Living With Pompe Disease
I had a question the other day about Pompe disease.
Pompe disease is a progressive, multisystemic, debilitating, and often fatal neuromuscular disorder.
It was first defined in 1932 by Dutch pathologist Joannes C. Pompe.
In 1963 the disease was linked to an inherited deficiency of an enzyme called acid alpha-glucosidase (GAA), which is responsible for the breakdown of glycogen to glucose.
The result is an accumulation of glycogen, mainly in muscle cells, that leads to a progressive loss of muscle function.
Pompe disease can vary widely in terms of severity of signs and symptoms, rate of progression, and age of onset.
Pompe disease is caused by a gene mutation.
Continuous accumulation of glycogen causes swelling and rupture within cells.
This in turn leads to progressive decay of skeletal muscles, including respiratory, and, primarily in infants, cardiac muscles, eventually resulting in loss of function.
In children and adults the disease usually progresses slower than in infants, with little or no cardiac involvement, but it’s always relentlessly progressive and associated with significant misery and/or premature death, as an abrupt and rapid decline can happen at any time.

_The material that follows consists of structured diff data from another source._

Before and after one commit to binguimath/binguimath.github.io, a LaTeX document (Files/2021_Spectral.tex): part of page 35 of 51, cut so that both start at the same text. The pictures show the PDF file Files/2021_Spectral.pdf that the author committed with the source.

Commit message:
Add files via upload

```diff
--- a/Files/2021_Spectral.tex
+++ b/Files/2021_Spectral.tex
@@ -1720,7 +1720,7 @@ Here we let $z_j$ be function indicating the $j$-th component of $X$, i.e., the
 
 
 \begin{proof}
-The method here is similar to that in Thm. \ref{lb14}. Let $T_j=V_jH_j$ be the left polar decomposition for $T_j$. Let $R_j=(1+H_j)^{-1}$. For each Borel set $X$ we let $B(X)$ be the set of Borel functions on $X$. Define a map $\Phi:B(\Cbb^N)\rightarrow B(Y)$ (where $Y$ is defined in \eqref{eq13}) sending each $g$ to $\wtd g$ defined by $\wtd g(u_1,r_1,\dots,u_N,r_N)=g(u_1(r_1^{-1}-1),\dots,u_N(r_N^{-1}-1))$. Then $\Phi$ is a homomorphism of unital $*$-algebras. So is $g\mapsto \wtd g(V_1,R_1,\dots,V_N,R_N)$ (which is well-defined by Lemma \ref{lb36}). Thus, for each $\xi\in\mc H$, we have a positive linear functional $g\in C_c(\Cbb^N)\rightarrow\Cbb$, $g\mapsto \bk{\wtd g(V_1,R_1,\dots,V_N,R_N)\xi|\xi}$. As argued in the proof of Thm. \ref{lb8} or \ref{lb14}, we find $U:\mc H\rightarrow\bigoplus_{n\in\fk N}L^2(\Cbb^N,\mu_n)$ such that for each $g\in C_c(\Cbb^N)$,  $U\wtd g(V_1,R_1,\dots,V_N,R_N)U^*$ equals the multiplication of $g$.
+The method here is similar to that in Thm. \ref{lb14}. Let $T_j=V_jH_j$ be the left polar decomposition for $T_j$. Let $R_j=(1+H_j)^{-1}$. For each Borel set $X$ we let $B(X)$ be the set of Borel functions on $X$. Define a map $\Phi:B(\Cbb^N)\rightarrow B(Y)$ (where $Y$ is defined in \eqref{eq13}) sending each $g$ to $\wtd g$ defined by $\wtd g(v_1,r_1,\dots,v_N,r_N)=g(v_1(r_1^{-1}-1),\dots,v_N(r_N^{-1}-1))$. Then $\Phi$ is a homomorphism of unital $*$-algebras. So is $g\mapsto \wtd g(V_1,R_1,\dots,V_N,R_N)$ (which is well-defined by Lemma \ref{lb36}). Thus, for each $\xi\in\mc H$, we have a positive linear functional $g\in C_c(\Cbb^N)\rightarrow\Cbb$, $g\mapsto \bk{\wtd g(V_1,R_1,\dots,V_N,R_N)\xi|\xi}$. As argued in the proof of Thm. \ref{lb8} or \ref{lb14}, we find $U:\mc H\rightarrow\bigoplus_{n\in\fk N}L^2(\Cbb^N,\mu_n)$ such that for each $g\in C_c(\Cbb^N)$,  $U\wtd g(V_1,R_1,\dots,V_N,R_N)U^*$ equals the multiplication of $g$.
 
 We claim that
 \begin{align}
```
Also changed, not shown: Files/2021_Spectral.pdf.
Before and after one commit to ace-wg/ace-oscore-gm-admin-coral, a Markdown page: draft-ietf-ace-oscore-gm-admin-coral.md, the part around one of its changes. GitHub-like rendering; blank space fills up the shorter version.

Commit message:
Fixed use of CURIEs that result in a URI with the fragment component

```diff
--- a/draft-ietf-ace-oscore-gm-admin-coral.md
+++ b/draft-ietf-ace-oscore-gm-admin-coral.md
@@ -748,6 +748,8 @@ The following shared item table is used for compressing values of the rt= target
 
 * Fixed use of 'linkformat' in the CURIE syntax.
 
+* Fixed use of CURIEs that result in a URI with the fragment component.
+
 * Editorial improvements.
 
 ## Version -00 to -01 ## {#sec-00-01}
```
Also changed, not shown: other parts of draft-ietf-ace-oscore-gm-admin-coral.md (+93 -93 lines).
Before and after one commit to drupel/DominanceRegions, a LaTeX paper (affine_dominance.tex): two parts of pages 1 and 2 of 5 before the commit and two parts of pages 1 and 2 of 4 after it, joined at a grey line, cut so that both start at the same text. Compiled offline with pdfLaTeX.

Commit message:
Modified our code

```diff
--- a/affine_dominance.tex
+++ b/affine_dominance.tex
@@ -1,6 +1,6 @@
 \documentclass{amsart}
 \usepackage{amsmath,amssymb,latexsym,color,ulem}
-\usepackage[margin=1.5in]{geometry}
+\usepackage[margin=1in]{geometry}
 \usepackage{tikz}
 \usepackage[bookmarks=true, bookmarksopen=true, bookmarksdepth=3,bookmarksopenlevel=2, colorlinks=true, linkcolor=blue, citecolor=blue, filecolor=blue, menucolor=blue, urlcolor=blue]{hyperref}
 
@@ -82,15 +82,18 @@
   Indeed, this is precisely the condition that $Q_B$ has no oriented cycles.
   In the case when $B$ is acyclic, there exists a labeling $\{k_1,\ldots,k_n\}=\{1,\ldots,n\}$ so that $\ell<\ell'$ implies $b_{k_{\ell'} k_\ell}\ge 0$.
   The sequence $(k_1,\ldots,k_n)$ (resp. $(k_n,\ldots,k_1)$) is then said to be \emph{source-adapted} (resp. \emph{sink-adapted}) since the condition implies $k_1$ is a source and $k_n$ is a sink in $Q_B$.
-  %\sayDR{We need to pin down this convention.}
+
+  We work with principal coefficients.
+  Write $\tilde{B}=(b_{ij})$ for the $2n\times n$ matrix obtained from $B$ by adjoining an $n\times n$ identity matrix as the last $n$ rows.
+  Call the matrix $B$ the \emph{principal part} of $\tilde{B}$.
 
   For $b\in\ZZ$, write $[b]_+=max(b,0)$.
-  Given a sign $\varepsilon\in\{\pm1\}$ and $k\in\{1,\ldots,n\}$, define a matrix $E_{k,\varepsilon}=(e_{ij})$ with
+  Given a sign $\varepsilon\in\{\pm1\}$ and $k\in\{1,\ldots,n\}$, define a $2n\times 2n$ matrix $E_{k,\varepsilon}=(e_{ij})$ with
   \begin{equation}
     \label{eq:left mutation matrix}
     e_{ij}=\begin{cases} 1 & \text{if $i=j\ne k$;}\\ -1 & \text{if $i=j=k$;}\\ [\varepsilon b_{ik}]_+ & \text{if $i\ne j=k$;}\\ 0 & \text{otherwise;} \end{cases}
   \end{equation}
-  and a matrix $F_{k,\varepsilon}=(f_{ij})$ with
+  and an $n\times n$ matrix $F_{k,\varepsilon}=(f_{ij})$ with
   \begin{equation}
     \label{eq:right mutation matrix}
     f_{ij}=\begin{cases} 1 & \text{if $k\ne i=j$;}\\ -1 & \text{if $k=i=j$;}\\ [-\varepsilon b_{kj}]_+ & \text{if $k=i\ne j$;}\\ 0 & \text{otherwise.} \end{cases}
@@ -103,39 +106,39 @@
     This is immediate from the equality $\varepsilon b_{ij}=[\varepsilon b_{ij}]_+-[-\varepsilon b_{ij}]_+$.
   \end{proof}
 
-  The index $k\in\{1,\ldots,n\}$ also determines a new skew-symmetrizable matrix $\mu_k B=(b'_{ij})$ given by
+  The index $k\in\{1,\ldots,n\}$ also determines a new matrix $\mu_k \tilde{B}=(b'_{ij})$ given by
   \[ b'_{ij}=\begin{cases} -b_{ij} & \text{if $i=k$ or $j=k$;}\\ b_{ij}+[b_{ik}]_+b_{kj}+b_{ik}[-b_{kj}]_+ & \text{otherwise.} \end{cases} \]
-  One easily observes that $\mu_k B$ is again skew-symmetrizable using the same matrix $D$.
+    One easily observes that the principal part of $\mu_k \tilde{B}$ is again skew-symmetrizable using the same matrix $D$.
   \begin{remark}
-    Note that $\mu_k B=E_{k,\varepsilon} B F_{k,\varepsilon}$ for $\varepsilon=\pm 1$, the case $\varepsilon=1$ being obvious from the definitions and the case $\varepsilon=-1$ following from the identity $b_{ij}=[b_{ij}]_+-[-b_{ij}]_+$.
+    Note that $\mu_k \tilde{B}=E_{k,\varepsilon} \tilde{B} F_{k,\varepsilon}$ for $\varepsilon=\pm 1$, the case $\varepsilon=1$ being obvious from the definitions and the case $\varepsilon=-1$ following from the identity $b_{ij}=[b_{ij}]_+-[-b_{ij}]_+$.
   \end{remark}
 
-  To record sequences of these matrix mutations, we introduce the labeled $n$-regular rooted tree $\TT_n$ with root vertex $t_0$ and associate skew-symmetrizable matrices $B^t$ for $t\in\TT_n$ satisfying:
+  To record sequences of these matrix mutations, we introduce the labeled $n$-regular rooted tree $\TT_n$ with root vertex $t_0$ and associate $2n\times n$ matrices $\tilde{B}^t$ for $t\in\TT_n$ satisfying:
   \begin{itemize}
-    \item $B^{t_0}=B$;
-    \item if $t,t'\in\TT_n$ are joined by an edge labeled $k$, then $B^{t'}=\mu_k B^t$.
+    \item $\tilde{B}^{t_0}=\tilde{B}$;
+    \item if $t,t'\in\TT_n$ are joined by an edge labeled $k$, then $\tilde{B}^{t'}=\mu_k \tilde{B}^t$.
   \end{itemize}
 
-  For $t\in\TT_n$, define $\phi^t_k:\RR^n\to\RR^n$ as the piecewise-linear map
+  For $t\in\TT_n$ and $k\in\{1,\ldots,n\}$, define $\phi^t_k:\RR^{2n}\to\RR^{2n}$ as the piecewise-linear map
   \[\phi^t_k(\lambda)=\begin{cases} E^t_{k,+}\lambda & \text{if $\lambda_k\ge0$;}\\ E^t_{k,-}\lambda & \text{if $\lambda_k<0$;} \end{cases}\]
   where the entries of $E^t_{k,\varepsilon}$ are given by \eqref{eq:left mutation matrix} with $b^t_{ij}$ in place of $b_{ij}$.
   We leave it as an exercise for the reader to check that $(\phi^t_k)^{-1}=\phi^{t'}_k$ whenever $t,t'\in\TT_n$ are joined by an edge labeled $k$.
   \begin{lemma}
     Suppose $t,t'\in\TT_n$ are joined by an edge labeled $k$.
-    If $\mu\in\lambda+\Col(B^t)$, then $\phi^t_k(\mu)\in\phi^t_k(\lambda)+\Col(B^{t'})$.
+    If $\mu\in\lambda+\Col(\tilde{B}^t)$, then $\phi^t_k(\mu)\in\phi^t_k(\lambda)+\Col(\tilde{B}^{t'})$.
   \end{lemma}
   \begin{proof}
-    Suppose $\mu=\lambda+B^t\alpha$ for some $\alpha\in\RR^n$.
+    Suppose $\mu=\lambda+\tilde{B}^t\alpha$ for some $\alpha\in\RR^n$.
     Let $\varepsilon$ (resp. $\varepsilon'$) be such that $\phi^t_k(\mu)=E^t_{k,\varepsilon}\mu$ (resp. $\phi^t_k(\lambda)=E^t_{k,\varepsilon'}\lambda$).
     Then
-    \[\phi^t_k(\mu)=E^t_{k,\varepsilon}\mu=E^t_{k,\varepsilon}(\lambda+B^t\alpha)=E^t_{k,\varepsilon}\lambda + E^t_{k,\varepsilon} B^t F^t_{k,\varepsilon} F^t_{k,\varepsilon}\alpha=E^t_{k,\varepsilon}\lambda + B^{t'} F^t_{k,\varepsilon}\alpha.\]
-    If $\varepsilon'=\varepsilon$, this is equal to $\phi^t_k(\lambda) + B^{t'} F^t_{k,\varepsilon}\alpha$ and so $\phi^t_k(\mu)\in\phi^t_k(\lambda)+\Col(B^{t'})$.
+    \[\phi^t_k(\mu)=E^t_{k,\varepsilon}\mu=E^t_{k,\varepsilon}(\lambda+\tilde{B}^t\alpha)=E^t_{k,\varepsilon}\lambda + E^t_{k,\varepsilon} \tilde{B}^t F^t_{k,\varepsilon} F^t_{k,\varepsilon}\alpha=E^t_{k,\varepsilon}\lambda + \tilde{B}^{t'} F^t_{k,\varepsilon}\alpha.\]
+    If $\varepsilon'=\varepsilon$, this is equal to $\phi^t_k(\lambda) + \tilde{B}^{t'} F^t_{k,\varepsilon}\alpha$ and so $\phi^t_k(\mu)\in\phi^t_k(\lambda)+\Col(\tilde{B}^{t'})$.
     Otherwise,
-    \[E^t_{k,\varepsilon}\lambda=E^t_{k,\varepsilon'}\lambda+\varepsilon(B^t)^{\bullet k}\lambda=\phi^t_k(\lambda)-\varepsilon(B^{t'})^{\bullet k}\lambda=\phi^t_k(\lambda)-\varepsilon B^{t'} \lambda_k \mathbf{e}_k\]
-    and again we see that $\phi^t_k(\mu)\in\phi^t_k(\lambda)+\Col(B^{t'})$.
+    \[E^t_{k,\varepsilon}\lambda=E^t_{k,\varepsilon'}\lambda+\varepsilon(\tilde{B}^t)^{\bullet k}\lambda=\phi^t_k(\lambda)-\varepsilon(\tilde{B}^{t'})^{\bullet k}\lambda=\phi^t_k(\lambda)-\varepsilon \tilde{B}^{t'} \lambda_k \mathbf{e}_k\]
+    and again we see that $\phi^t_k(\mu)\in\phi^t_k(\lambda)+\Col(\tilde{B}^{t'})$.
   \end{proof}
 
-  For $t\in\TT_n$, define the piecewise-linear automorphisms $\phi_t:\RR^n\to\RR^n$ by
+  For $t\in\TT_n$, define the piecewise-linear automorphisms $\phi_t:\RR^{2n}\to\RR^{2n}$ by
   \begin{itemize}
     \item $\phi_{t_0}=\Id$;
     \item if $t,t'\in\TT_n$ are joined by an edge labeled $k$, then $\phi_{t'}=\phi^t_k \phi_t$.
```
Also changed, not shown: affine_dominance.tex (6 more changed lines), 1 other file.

All patients with Pompe disease exhibit progressive muscular weakness.
Limbs and respiratory muscles are the most commonly affected across all ages.
Disease management strategies may include medications and lifestyle approaches to symptom relief, as well as interventions to delay serious complications due to muscle deterioration.
The main focus of medical treatment is enzyme replacement therapy, which replaces GAA.
Non-medical treatment focuses on keeping your body as healthy as possible in an attempt to delay progression and ease the burden of living with the disease.
To deal with Pompe disease it’s beneficial to:
*Drink 6-8 cups of purified water daily.
*Eat fresh, raw fruits and veggies; organic when possible.
*Include some protein with every meal and snack.
*Eat several smaller meals during the day instead of 1 or 2 large ones.
*Choose whole-grains versus “white” products.
*Increase your fiber intake.
*Deep breathing; relaxation techniques.
*Consider liver, colon and arterial cleanses.
*Manage your weight; you can follow my healthy weight blog at blog.dickandlenay.com.
*Eliminate processed, instant, sugar-added, chemical-laden, and junk foods.
*Eliminate white flour products, high carbohydrates, and sweets.
*Eliminate caffeine, soda pop, alcohol, tobacco.
*Eliminate hydrogenated and trans fats.
*Changing the size, texture, or thickness of foods can make them easier to eat, and minimize the risk of inhaling them.
*You may benefit from an exercise program to increase muscle strength, have less stiffness, and improved mental health.